As lockdown restrictions begin to be lifted, and we slowly aim to return to ‘normality’, questions are beginning to be asked about just what that normality should be. For never in recent history has a crisis so blatantly highlighted the inequalities in our society. And it’s not just those on the left that think so. Veteran right-wing journalist Max Hastings, recently wrote a piece in which he said the coronavirus pandemic unleashed a demand for ‘social, political and economic reform unprecedented in our memories’. Even the former governor of the Bank of England, Mark Carney, recently admitted that when this is over, it would be ‘reasonable’ for people to ‘demand improvements’ in the quality of social provision and healthcare.
The reality is that Covid-19 has turned capitalists into socialists overnight, whether they like it or not. We’ve kept hearing about governments making the choice between people and the economy. But people are the economy. Fundamentally, we need a change in priorities. The danger is that we return to a status quo from which another crisis will be born: this pandemic is not over yet, the threat of another one in future is real, and we need to have the social measures in place to enable us to deal with the fallout. Britain only has to compare itself statistically with other nations to realize that, along with the US, it has suffered particularly badly so far from this disease, and we have to ask why. An under-funded healthcare system, together with a 20% poverty rate surely plays a role.
In the midst of this ‘war’, with unemployment set to skyrocket, and families struggling to pay the rent and feed their children, Jeremy Corbyn’s agenda at the last election looks appealing. The renationalisation of key industries, a ‘living’ wage, a massive social housing programme, and immediate pay rise for public sector workers; somehow it doesn’t seem so ‘radical’ after all. The latest figures show that people living in poorer areas in Britain are twice as likely to succumb to coronavirus. What is the government doing about it? Not much. One of the Tory pledges in their 2019 election manifesto was to add five years on to life expectancy by 2035. But that’s a tall order and would mean a significant change in policies – not just in the short term for dealing with the Covid-19 pandemic – but in the long term. We may be the world’s fifth largest economy but Britain is currently ranked 29th in the global life expectancy index, behind a host of European countries.

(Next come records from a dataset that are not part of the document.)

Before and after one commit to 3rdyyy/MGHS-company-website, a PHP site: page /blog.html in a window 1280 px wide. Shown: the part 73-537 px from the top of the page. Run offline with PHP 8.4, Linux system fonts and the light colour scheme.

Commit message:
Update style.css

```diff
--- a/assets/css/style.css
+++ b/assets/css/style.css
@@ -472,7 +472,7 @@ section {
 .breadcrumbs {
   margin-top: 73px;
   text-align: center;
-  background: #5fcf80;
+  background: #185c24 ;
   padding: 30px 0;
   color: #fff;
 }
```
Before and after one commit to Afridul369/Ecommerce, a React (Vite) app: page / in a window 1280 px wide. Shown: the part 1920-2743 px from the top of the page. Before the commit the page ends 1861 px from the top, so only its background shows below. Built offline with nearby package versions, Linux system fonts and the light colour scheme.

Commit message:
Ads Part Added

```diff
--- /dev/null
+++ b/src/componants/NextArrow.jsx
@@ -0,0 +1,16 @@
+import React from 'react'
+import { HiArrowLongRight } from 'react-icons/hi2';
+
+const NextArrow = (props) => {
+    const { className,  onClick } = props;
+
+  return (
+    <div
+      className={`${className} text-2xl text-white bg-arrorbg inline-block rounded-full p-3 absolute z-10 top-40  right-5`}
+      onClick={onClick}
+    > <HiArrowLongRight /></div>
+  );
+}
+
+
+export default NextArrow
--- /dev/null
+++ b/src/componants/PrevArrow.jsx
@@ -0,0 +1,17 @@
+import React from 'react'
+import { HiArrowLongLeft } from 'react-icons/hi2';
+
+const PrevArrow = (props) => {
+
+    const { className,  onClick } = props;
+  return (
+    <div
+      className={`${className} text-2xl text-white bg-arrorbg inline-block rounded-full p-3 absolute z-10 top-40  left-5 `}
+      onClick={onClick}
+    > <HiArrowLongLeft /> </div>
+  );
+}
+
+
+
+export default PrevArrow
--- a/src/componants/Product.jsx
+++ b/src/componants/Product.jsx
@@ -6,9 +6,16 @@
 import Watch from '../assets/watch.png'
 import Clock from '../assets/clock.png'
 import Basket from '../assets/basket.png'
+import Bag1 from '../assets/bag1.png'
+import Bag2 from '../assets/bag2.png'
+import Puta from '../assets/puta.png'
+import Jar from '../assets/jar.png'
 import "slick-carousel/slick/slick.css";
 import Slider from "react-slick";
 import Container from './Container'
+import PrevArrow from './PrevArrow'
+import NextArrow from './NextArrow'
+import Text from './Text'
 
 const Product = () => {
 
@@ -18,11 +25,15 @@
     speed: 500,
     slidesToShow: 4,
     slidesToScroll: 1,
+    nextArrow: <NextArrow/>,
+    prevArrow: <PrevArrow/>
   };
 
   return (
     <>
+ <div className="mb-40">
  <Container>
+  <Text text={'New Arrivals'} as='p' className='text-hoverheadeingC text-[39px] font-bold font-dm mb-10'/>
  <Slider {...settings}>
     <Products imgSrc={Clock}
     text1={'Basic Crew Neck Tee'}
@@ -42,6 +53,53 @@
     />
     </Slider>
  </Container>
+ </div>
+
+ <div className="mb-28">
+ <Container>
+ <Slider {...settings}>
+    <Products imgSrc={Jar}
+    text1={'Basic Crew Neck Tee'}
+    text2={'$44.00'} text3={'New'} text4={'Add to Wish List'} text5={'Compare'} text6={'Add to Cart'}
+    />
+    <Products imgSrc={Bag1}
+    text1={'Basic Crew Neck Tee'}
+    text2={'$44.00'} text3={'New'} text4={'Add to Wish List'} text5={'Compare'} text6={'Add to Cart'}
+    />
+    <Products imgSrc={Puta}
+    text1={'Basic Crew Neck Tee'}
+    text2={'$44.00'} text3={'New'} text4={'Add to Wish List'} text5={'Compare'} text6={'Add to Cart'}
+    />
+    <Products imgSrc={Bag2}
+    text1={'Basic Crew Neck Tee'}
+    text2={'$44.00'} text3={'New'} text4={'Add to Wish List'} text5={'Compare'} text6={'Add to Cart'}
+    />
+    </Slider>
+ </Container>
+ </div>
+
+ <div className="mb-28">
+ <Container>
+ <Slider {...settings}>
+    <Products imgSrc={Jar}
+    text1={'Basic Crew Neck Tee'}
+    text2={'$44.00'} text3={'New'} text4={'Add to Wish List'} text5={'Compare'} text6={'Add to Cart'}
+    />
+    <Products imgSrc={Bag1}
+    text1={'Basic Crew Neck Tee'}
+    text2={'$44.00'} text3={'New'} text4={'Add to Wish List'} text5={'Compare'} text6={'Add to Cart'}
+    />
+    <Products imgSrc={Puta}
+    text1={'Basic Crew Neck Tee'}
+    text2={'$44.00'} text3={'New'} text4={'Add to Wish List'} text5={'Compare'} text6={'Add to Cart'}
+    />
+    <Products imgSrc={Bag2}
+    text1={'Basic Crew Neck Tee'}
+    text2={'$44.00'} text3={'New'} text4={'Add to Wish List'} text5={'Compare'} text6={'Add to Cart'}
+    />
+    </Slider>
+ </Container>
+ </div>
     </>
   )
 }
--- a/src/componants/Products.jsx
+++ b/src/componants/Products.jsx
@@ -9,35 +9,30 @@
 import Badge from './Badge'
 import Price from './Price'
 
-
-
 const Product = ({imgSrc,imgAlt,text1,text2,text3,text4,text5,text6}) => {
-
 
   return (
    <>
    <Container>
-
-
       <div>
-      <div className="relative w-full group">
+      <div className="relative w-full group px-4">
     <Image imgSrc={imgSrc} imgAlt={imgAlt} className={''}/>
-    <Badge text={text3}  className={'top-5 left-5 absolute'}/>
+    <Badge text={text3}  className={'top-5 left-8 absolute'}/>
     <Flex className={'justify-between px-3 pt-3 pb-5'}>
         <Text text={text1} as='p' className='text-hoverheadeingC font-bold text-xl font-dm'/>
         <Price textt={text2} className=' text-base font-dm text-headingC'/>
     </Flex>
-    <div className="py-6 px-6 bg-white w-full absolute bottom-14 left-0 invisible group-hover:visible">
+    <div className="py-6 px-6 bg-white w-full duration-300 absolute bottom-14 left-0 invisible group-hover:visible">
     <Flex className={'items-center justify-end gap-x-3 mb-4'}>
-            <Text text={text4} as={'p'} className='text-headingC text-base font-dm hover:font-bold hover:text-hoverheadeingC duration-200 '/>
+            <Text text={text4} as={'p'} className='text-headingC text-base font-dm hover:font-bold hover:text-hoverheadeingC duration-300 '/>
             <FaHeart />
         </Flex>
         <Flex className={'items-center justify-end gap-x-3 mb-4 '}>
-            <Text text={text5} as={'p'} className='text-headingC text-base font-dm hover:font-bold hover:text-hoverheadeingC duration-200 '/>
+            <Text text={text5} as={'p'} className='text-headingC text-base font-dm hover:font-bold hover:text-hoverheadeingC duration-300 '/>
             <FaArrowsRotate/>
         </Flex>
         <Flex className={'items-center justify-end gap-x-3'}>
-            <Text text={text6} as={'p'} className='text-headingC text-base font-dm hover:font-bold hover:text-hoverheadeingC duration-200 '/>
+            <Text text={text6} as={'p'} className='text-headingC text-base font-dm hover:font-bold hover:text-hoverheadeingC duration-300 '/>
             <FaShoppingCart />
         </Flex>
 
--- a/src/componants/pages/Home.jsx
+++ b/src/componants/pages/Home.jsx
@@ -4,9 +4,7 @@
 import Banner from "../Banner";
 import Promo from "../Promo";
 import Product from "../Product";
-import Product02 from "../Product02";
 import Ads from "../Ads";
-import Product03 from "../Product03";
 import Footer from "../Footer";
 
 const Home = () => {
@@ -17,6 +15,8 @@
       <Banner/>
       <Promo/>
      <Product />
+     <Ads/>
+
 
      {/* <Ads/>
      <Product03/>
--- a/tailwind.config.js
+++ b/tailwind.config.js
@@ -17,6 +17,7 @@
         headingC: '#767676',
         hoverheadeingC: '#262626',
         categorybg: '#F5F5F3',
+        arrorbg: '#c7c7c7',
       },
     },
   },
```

The question is, what kind of post-Covid-19 future do we want? Already comparisons are being made with the aftermath of the Depression and the Second World War. After the Depression, President Roosevelt stated that ‘heedless self-interest is…bad economics’ and that ‘freedom from want’ must be a key factor in policy-making. As for the UK, war-time leader Winston Churchill’s Conservative party was rejected in the 1945 election in favour of Labour, whose manifesto brandished the slogan ‘The Labour party is a Socialist party and proud of it’. The policies on which the party won were radical: nationalisation of the Bank of England, the coal and energy industries, public transport, and iron and steel. During the war, inequality was laid bare much in the same way as it has been during this current pandemic, and we saw the 1942 Beveridge report published, which laid the foundation for the welfare state – the cornerstone of British society as we know it today.
‘Goodbye globalisation’ read the front cover of this week’s Economist. It argues that globalisation was already on the rocks after the 2008 financial crash and Trump’s war with China; Covid-19 has been the final nail in the coffin. It predicts that global trade faces a troubling time ahead as governments, forced to underwrite national firms, will continue to favour them moving forward. But this can only be welcomed. Firstly, global trade generally means rich countries exploiting cheap workers abroad. Aside from welfare, a return to ‘normality’ would be disastrous for the planet. Satellite images have shown the remarkable changes which have taken place in our atmosphere across the globe as lockdowns were imposed on an international scale. Carbon dioxide emissions are set to have fallen this year by 8%, but this would have to occur every year for a decade in order to limit global warming to less than 1.5C above pre-industrial temperatures.
Obviously, repeated and prolonged lockdown is not a solution, but some serious attempt must be made to address climate change before it’s too late. The coronavirus pandemic illustrates just how mother nature can floor us before we know it. She can’t be underestimated. Indeed there has been something wonderful about the way nature has been able to reclaim its territory in this short time, with social media packed with viral videos of wild animals roaming the empty streets of our metropolises without a care in the world. It could be imagination, but somehow even the trees and bushes seem more green and luscious at this time.
So while governments take their first steps back towards ‘normality’, it’s vital that, as a race, we don’t. This is a pivotal moment in our history, when the world is on pause, that we can think about what kind of future we want for our grandchildren, instead of being completely at the mercy of business, blindly bashing on, maximizing profit at whatever the cost. As William Beveridge proclaimed back in 1942 “A revolutionary moment in the world’s history is a time for revolutions, not for patching.’
The statements, views and opinions expressed in this column are solely those of the author and do not necessarily represent those of The Duran.